What is needed: Reprint all entries without any alteration.

──────── Records for the task ────────

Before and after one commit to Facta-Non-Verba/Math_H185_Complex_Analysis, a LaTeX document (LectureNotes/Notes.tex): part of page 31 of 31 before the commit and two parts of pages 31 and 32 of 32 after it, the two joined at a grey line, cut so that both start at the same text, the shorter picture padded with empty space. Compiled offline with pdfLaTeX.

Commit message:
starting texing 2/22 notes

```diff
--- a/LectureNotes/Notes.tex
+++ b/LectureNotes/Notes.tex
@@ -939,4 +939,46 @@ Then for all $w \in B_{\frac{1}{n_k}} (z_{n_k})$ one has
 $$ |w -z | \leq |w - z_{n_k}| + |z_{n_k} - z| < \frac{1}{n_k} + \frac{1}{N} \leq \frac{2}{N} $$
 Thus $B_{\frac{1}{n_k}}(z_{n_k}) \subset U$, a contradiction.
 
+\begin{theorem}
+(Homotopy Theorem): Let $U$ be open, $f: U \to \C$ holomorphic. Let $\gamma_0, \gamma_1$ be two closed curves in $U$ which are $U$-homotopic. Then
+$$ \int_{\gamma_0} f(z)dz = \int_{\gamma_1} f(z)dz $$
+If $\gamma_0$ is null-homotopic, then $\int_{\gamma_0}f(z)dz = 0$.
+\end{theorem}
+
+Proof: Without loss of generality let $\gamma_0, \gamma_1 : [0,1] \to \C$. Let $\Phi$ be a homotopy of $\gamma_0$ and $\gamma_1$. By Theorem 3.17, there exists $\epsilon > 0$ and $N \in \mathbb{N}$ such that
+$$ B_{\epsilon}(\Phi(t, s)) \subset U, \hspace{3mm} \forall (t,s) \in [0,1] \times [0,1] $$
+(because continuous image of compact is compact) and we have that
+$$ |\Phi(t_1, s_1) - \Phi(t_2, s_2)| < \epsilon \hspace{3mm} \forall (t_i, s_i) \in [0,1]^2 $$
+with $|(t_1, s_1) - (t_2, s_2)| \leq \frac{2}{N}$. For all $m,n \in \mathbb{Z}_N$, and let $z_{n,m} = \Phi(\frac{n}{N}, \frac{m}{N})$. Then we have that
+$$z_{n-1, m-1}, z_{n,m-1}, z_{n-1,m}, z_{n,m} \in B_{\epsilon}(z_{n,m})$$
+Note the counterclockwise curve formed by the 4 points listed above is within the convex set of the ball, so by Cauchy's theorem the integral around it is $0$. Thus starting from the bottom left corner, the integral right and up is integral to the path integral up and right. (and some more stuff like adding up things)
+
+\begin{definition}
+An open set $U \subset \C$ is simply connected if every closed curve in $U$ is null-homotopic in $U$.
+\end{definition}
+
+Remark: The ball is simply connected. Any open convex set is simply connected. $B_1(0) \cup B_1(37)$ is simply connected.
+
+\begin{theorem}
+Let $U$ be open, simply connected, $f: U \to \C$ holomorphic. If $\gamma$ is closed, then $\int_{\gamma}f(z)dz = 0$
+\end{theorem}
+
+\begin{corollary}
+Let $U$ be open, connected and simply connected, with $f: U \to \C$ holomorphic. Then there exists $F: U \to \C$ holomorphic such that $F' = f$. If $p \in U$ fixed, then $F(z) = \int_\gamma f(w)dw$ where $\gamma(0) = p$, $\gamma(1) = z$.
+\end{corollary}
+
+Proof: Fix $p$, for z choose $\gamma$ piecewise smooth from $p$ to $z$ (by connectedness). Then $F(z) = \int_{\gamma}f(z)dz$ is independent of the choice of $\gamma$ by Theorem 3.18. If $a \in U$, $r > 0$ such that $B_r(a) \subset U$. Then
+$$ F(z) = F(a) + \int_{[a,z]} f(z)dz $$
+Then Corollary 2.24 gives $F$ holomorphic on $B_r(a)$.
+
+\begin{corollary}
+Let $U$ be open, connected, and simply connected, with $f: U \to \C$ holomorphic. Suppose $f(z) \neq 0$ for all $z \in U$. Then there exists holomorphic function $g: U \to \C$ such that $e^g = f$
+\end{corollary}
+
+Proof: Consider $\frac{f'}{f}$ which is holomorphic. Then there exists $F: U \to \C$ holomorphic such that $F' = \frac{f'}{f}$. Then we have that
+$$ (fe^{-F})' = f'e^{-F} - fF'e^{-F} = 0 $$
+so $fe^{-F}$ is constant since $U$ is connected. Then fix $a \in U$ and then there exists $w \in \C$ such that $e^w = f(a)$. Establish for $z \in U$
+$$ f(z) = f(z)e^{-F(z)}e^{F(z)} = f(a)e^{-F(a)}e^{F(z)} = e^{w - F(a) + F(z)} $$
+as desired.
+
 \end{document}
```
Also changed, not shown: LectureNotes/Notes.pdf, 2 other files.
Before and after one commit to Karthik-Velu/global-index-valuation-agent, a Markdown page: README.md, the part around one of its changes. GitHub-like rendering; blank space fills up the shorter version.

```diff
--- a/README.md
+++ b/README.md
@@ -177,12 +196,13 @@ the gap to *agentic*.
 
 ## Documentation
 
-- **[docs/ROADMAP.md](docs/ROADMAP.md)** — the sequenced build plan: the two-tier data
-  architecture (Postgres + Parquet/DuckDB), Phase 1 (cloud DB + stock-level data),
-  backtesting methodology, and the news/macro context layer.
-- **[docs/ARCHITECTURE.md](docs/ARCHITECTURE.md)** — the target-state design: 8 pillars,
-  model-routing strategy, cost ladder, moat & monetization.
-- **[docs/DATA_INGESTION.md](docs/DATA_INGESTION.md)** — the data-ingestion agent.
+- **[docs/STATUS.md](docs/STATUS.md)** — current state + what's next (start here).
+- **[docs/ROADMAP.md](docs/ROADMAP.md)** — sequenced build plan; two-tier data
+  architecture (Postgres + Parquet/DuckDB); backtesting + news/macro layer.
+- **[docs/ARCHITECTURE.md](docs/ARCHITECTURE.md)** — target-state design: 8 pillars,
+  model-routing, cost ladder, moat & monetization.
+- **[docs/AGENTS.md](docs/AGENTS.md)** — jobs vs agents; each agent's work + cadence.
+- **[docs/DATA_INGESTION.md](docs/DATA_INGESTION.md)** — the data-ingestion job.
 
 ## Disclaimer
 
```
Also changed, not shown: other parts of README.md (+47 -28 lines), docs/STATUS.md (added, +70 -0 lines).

────────

Written solution:
Before and after one commit to Facta-Non-Verba/Math_H185_Complex_Analysis, a LaTeX document (LectureNotes/Notes.tex): part of page 31 of 31 before the commit and two parts of pages 31 and 32 of 32 after it, the two joined at a grey line, cut so that both start at the same text, the shorter picture padded with empty space. Compiled offline with pdfLaTeX.

Commit message:
starting texing 2/22 notes

```diff
--- a/LectureNotes/Notes.tex
+++ b/LectureNotes/Notes.tex
@@ -939,4 +939,46 @@ Then for all $w \in B_{\frac{1}{n_k}} (z_{n_k})$ one has
 $$ |w -z | \leq |w - z_{n_k}| + |z_{n_k} - z| < \frac{1}{n_k} + \frac{1}{N} \leq \frac{2}{N} $$
 Thus $B_{\frac{1}{n_k}}(z_{n_k}) \subset U$, a contradiction.
 
+\begin{theorem}
+(Homotopy Theorem): Let $U$ be open, $f: U \to \C$ holomorphic. Let $\gamma_0, \gamma_1$ be two closed curves in $U$ which are $U$-homotopic. Then
+$$ \int_{\gamma_0} f(z)dz = \int_{\gamma_1} f(z)dz $$
+If $\gamma_0$ is null-homotopic, then $\int_{\gamma_0}f(z)dz = 0$.
+\end{theorem}
+
+Proof: Without loss of generality let $\gamma_0, \gamma_1 : [0,1] \to \C$. Let $\Phi$ be a homotopy of $\gamma_0$ and $\gamma_1$. By Theorem 3.17, there exists $\epsilon > 0$ and $N \in \mathbb{N}$ such that
+$$ B_{\epsilon}(\Phi(t, s)) \subset U, \hspace{3mm} \forall (t,s) \in [0,1] \times [0,1] $$
+(because continuous image of compact is compact) and we have that
+$$ |\Phi(t_1, s_1) - \Phi(t_2, s_2)| < \epsilon \hspace{3mm} \forall (t_i, s_i) \in [0,1]^2 $$
+with $|(t_1, s_1) - (t_2, s_2)| \leq \frac{2}{N}$. For all $m,n \in \mathbb{Z}_N$, and let $z_{n,m} = \Phi(\frac{n}{N}, \frac{m}{N})$. Then we have that
+$$z_{n-1, m-1}, z_{n,m-1}, z_{n-1,m}, z_{n,m} \in B_{\epsilon}(z_{n,m})$$
+Note the counterclockwise curve formed by the 4 points listed above is within the convex set of the ball, so by Cauchy's theorem the integral around it is $0$. Thus starting from the bottom left corner, the integral right and up is integral to the path integral up and right. (and some more stuff like adding up things)
+
+\begin{definition}
+An open set $U \subset \C$ is simply connected if every closed curve in $U$ is null-homotopic in $U$.
+\end{definition}
+
+Remark: The ball is simply connected. Any open convex set is simply connected. $B_1(0) \cup B_1(37)$ is simply connected.
+
+\begin{theorem}
+Let $U$ be open, simply connected, $f: U \to \C$ holomorphic. If $\gamma$ is closed, then $\int_{\gamma}f(z)dz = 0$
+\end{theorem}
+
+\begin{corollary}
+Let $U$ be open, connected and simply connected, with $f: U \to \C$ holomorphic. Then there exists $F: U \to \C$ holomorphic such that $F' = f$. If $p \in U$ fixed, then $F(z) = \int_\gamma f(w)dw$ where $\gamma(0) = p$, $\gamma(1) = z$.
+\end{corollary}
+
+Proof: Fix $p$, for z choose $\gamma$ piecewise smooth from $p$ to $z$ (by connectedness). Then $F(z) = \int_{\gamma}f(z)dz$ is independent of the choice of $\gamma$ by Theorem 3.18. If $a \in U$, $r > 0$ such that $B_r(a) \subset U$. Then
+$$ F(z) = F(a) + \int_{[a,z]} f(z)dz $$
+Then Corollary 2.24 gives $F$ holomorphic on $B_r(a)$.
+
+\begin{corollary}
+Let $U$ be open, connected, and simply connected, with $f: U \to \C$ holomorphic. Suppose $f(z) \neq 0$ for all $z \in U$. Then there exists holomorphic function $g: U \to \C$ such that $e^g = f$
+\end{corollary}
+
+Proof: Consider $\frac{f'}{f}$ which is holomorphic. Then there exists $F: U \to \C$ holomorphic such that $F' = \frac{f'}{f}$. Then we have that
+$$ (fe^{-F})' = f'e^{-F} - fF'e^{-F} = 0 $$
+so $fe^{-F}$ is constant since $U$ is connected. Then fix $a \in U$ and then there exists $w \in \C$ such that $e^w = f(a)$. Establish for $z \in U$
+$$ f(z) = f(z)e^{-F(z)}e^{F(z)} = f(a)e^{-F(a)}e^{F(z)} = e^{w - F(a) + F(z)} $$
+as desired.
+
 \end{document}
```
Also changed, not shown: LectureNotes/Notes.pdf, 2 other files.
Before and after one commit to Karthik-Velu/global-index-valuation-agent, a Markdown page: README.md, the part around one of its changes. GitHub-like rendering; blank space fills up the shorter version.

```diff
--- a/README.md
+++ b/README.md
@@ -177,12 +196,13 @@ the gap to *agentic*.
 
 ## Documentation
 
-- **[docs/ROADMAP.md](docs/ROADMAP.md)** — the sequenced build plan: the two-tier data
-  architecture (Postgres + Parquet/DuckDB), Phase 1 (cloud DB + stock-level data),
-  backtesting methodology, and the news/macro context layer.
-- **[docs/ARCHITECTURE.md](docs/ARCHITECTURE.md)** — the target-state design: 8 pillars,
-  model-routing strategy, cost ladder, moat & monetization.
-- **[docs/DATA_INGESTION.md](docs/DATA_INGESTION.md)** — the data-ingestion agent.
+- **[docs/STATUS.md](docs/STATUS.md)** — current state + what's next (start here).
+- **[docs/ROADMAP.md](docs/ROADMAP.md)** — sequenced build plan; two-tier data
+  architecture (Postgres + Parquet/DuckDB); backtesting + news/macro layer.
+- **[docs/ARCHITECTURE.md](docs/ARCHITECTURE.md)** — target-state design: 8 pillars,
+  model-routing, cost ladder, moat & monetization.
+- **[docs/AGENTS.md](docs/AGENTS.md)** — jobs vs agents; each agent's work + cadence.
+- **[docs/DATA_INGESTION.md](docs/DATA_INGESTION.md)** — the data-ingestion job.
 
 ## Disclaimer
 
```
Also changed, not shown: other parts of README.md (+47 -28 lines), docs/STATUS.md (added, +70 -0 lines).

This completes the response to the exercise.